- **WHAT TO DO**
Wherever the string "shown" shows up in the data below, copy the whole line.

--- SUPPLIED ENTRIES Enclosed Below ---

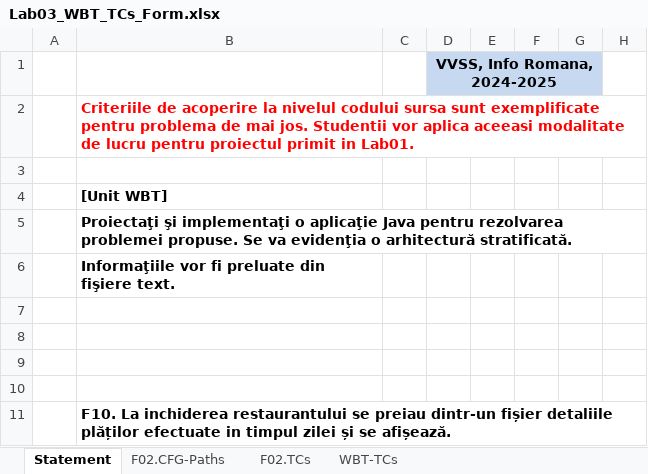
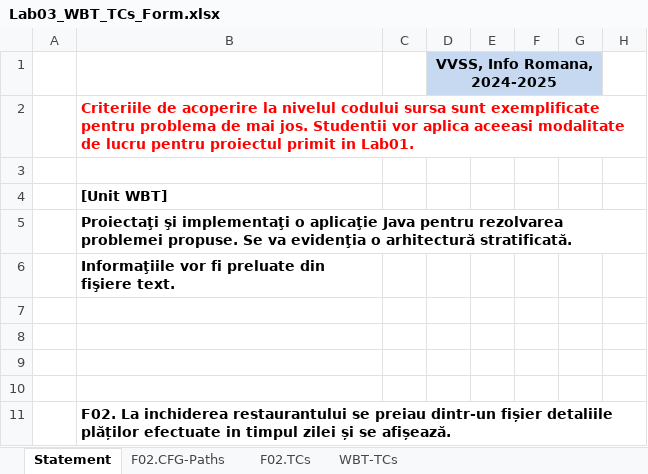
Before and after one commit to kevinscrg/VVSS_PizzaShop, an Excel workbook: Docs/Lab03/Lab03_WBT_TCs_Form.xlsx, sheet Statement, drawn as a sheet; only a part is shown; values as stored, in another font and other column widths than the file's, no borders; the diff names each change by its address in the sheet, - before the commit and + after, or states it on an @@ line.

```diff
--- a/Docs/Lab03/Lab03_WBT_TCs_Form.xlsx (sheet Statement)
+++ b/Docs/Lab03/Lab03_WBT_TCs_Form.xlsx (sheet Statement)
-B11 ([Unit WBT]): F10. La inchiderea…
+B11 ([Unit WBT]): F02. La inchiderea…
```
Also changed, not shown: sheet F02.TCs, sheet F02.CFG-Paths, charts or pictures.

--- End of Enclosed SUPPLIED ENTRIES ---

- **REPLY TO THE TASK**
Before and after one commit to kevinscrg/VVSS_PizzaShop, an Excel workbook: Docs/Lab03/Lab03_WBT_TCs_Form.xlsx, sheet Statement, drawn as a sheet; only a part is shown; values as stored, in another font and other column widths than the file's, no borders; the diff names each change by its address in the sheet, - before the commit and + after, or states it on an @@ line.
Also changed, not shown: sheet F02.TCs, sheet F02.CFG-Paths, charts or pictures.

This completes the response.